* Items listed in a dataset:
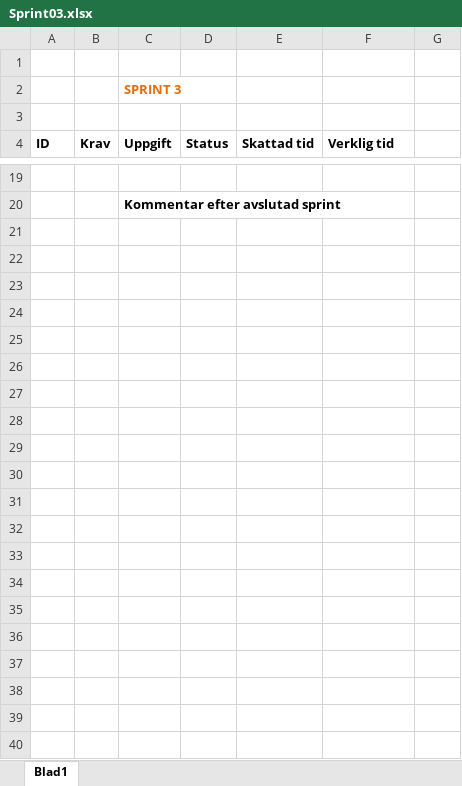
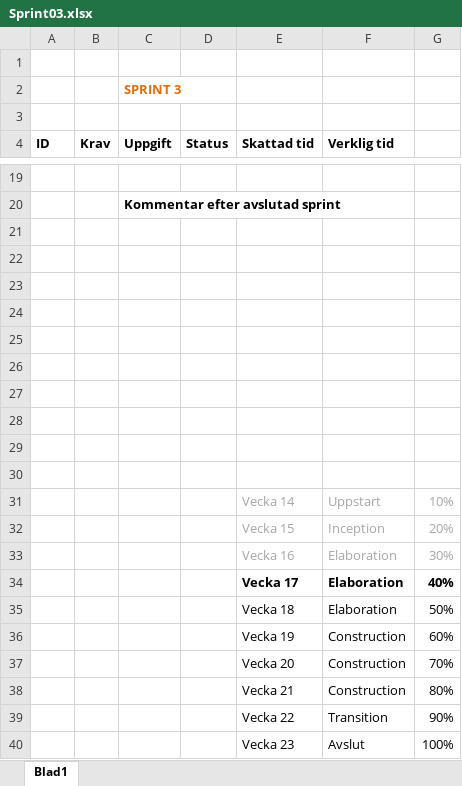
Before and after one commit to vn222ay/1DV430, an Excel workbook: Dokumentation/Sprint03.xlsx, sheet Blad1, drawn as a sheet; only a part is shown, gaps mark what is left out; values as stored, in another font and other column widths than the file's, no borders; the diff covers the shown part only; the diff names each change by its address in the sheet, - before the commit and + after, or states it on an @@ line.

```diff
--- a/Dokumentation/Sprint03.xlsx (sheet Blad1)
+++ b/Dokumentation/Sprint03.xlsx (sheet Blad1)
+row 21: (empty)
+row 22: (empty)
+row 23: (empty)
+row 24: (empty)
+row 25: (empty)
+row 26: (empty)
+row 27: (empty)
+row 28: (empty)
+row 29: (empty)
+row 30: (empty)
+row 31:  |  |  |  | Vecka 14 | Uppstart | 10%
+row 32:  |  |  |  | Vecka 15 | Inception | 20%
+row 33:  |  |  |  | Vecka 16 | Elaboration | 30%
+row 34:  |  |  |  | Vecka 17 | Elaboration | 40%
+row 35:  |  |  |  | Vecka 18 | Elaboration | 50%
+row 36:  |  |  |  | Vecka 19 | Construction | 60%
+row 37:  |  |  |  | Vecka 20 | Construction | 70%
+row 38:  |  |  |  | Vecka 21 | Construction | 80%
+row 39:  |  |  |  | Vecka 22 | Transition | 90%
+row 40:  |  |  |  | Vecka 23 | Avslut | 100%
```
Also changed, not shown: 5 edited cells elsewhere in this sheet, Dokumentation/Testfall.xlsx, 33 other files.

* BRIEF:
From the entries, find how many lines contain "Vecka" and give the number alone.

* EXERCISE OUTPUT:
10